= Beginning of Section =
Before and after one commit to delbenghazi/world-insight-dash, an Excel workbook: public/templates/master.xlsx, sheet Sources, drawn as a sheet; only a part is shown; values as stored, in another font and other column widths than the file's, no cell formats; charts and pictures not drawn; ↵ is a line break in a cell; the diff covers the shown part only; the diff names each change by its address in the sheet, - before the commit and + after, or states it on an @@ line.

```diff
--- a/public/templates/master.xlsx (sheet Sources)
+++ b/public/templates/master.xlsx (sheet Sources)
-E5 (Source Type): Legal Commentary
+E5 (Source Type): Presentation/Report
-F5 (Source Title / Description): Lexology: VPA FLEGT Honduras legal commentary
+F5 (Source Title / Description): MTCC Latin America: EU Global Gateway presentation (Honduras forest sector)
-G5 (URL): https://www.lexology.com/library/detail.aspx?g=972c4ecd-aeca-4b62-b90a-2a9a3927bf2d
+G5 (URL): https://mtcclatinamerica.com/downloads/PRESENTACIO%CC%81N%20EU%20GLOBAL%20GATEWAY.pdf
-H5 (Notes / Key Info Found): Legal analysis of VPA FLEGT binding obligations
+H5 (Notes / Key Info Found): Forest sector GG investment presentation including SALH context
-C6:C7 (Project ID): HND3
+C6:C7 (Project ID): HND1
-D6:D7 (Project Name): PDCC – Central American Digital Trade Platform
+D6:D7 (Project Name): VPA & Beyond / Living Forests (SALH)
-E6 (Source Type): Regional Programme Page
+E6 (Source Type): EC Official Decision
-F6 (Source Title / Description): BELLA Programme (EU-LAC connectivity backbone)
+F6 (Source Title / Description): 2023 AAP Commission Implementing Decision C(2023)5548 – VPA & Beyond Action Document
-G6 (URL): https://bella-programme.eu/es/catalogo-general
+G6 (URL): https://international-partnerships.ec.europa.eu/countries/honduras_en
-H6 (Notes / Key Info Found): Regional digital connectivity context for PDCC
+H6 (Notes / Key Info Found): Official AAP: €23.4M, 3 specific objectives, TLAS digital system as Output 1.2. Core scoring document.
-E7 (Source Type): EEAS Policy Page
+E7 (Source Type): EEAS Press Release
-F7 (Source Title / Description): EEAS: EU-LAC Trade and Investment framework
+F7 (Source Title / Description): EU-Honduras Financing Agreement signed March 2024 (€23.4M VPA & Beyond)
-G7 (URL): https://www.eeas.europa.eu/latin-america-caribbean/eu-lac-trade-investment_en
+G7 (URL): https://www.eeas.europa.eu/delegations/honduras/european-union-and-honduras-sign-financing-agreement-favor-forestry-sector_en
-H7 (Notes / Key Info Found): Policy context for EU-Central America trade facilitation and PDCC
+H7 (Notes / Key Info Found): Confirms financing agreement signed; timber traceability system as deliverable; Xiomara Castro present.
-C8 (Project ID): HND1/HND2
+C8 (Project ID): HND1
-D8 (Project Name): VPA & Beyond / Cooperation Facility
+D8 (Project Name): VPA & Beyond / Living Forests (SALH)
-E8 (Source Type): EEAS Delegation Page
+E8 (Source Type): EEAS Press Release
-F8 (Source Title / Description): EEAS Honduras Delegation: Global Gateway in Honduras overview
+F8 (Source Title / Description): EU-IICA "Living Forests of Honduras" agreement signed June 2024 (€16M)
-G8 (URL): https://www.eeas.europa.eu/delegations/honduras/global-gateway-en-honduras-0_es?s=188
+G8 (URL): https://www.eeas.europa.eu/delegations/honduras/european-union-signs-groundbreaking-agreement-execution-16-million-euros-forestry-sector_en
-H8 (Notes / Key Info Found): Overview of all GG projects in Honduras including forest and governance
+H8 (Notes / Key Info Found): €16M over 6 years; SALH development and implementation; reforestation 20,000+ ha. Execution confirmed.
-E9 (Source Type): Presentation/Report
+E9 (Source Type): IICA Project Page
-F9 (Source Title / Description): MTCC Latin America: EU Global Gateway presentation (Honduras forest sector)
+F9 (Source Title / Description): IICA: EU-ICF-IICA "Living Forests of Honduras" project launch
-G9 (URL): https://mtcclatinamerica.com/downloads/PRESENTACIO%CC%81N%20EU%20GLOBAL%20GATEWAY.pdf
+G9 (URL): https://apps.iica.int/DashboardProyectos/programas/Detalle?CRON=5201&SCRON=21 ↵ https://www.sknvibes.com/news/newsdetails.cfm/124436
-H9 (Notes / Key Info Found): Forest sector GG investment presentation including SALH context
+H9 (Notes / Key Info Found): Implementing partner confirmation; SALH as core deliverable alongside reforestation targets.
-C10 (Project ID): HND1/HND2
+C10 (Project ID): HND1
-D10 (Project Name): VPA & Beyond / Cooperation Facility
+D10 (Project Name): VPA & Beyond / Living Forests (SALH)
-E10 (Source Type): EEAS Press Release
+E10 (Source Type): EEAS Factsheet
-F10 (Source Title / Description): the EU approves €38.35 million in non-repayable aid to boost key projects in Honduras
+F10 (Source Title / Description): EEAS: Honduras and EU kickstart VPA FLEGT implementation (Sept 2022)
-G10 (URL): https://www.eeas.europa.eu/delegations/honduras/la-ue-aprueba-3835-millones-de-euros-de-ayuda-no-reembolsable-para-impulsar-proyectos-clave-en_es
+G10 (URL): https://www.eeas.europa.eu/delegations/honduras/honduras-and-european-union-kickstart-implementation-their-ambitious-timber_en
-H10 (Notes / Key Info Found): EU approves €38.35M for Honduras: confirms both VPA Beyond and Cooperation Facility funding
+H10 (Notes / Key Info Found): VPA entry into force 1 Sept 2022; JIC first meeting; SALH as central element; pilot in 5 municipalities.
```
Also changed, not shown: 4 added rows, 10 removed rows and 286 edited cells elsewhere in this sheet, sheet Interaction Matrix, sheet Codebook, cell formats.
= End of Section =
## TASK GOAL
Each line above must be reproduced exactly.

## SOLUTION BELOW
Before and after one commit to delbenghazi/world-insight-dash, an Excel workbook: public/templates/master.xlsx, sheet Sources, drawn as a sheet; only a part is shown; values as stored, in another font and other column widths than the file's, no cell formats; charts and pictures not drawn; ↵ is a line break in a cell; the diff covers the shown part only; the diff names each change by its address in the sheet, - before the commit and + after, or states it on an @@ line.

```diff
--- a/public/templates/master.xlsx (sheet Sources)
+++ b/public/templates/master.xlsx (sheet Sources)
-E5 (Source Type): Legal Commentary
+E5 (Source Type): Presentation/Report
-F5 (Source Title / Description): Lexology: VPA FLEGT Honduras legal commentary
+F5 (Source Title / Description): MTCC Latin America: EU Global Gateway presentation (Honduras forest sector)
-G5 (URL): https://www.lexology.com/library/detail.aspx?g=972c4ecd-aeca-4b62-b90a-2a9a3927bf2d
+G5 (URL): https://mtcclatinamerica.com/downloads/PRESENTACIO%CC%81N%20EU%20GLOBAL%20GATEWAY.pdf
-H5 (Notes / Key Info Found): Legal analysis of VPA FLEGT binding obligations
+H5 (Notes / Key Info Found): Forest sector GG investment presentation including SALH context
-C6:C7 (Project ID): HND3
+C6:C7 (Project ID): HND1
-D6:D7 (Project Name): PDCC – Central American Digital Trade Platform
+D6:D7 (Project Name): VPA & Beyond / Living Forests (SALH)
-E6 (Source Type): Regional Programme Page
+E6 (Source Type): EC Official Decision
-F6 (Source Title / Description): BELLA Programme (EU-LAC connectivity backbone)
+F6 (Source Title / Description): 2023 AAP Commission Implementing Decision C(2023)5548 – VPA & Beyond Action Document
-G6 (URL): https://bella-programme.eu/es/catalogo-general
+G6 (URL): https://international-partnerships.ec.europa.eu/countries/honduras_en
-H6 (Notes / Key Info Found): Regional digital connectivity context for PDCC
+H6 (Notes / Key Info Found): Official AAP: €23.4M, 3 specific objectives, TLAS digital system as Output 1.2. Core scoring document.
-E7 (Source Type): EEAS Policy Page
+E7 (Source Type): EEAS Press Release
-F7 (Source Title / Description): EEAS: EU-LAC Trade and Investment framework
+F7 (Source Title / Description): EU-Honduras Financing Agreement signed March 2024 (€23.4M VPA & Beyond)
-G7 (URL): https://www.eeas.europa.eu/latin-america-caribbean/eu-lac-trade-investment_en
+G7 (URL): https://www.eeas.europa.eu/delegations/honduras/european-union-and-honduras-sign-financing-agreement-favor-forestry-sector_en
-H7 (Notes / Key Info Found): Policy context for EU-Central America trade facilitation and PDCC
+H7 (Notes / Key Info Found): Confirms financing agreement signed; timber traceability system as deliverable; Xiomara Castro present.
-C8 (Project ID): HND1/HND2
+C8 (Project ID): HND1
-D8 (Project Name): VPA & Beyond / Cooperation Facility
+D8 (Project Name): VPA & Beyond / Living Forests (SALH)
-E8 (Source Type): EEAS Delegation Page
+E8 (Source Type): EEAS Press Release
-F8 (Source Title / Description): EEAS Honduras Delegation: Global Gateway in Honduras overview
+F8 (Source Title / Description): EU-IICA "Living Forests of Honduras" agreement signed June 2024 (€16M)
-G8 (URL): https://www.eeas.europa.eu/delegations/honduras/global-gateway-en-honduras-0_es?s=188
+G8 (URL): https://www.eeas.europa.eu/delegations/honduras/european-union-signs-groundbreaking-agreement-execution-16-million-euros-forestry-sector_en
-H8 (Notes / Key Info Found): Overview of all GG projects in Honduras including forest and governance
+H8 (Notes / Key Info Found): €16M over 6 years; SALH development and implementation; reforestation 20,000+ ha. Execution confirmed.
-E9 (Source Type): Presentation/Report
+E9 (Source Type): IICA Project Page
-F9 (Source Title / Description): MTCC Latin America: EU Global Gateway presentation (Honduras forest sector)
+F9 (Source Title / Description): IICA: EU-ICF-IICA "Living Forests of Honduras" project launch
-G9 (URL): https://mtcclatinamerica.com/downloads/PRESENTACIO%CC%81N%20EU%20GLOBAL%20GATEWAY.pdf
+G9 (URL): https://apps.iica.int/DashboardProyectos/programas/Detalle?CRON=5201&SCRON=21 ↵ https://www.sknvibes.com/news/newsdetails.cfm/124436
-H9 (Notes / Key Info Found): Forest sector GG investment presentation including SALH context
+H9 (Notes / Key Info Found): Implementing partner confirmation; SALH as core deliverable alongside reforestation targets.
-C10 (Project ID): HND1/HND2
+C10 (Project ID): HND1
-D10 (Project Name): VPA & Beyond / Cooperation Facility
+D10 (Project Name): VPA & Beyond / Living Forests (SALH)
-E10 (Source Type): EEAS Press Release
+E10 (Source Type): EEAS Factsheet
-F10 (Source Title / Description): the EU approves €38.35 million in non-repayable aid to boost key projects in Honduras
+F10 (Source Title / Description): EEAS: Honduras and EU kickstart VPA FLEGT implementation (Sept 2022)
-G10 (URL): https://www.eeas.europa.eu/delegations/honduras/la-ue-aprueba-3835-millones-de-euros-de-ayuda-no-reembolsable-para-impulsar-proyectos-clave-en_es
+G10 (URL): https://www.eeas.europa.eu/delegations/honduras/honduras-and-european-union-kickstart-implementation-their-ambitious-timber_en
-H10 (Notes / Key Info Found): EU approves €38.35M for Honduras: confirms both VPA Beyond and Cooperation Facility funding
+H10 (Notes / Key Info Found): VPA entry into force 1 Sept 2022; JIC first meeting; SALH as central element; pilot in 5 municipalities.
```
Also changed, not shown: 4 added rows, 10 removed rows and 286 edited cells elsewhere in this sheet, sheet Interaction Matrix, sheet Codebook, cell formats.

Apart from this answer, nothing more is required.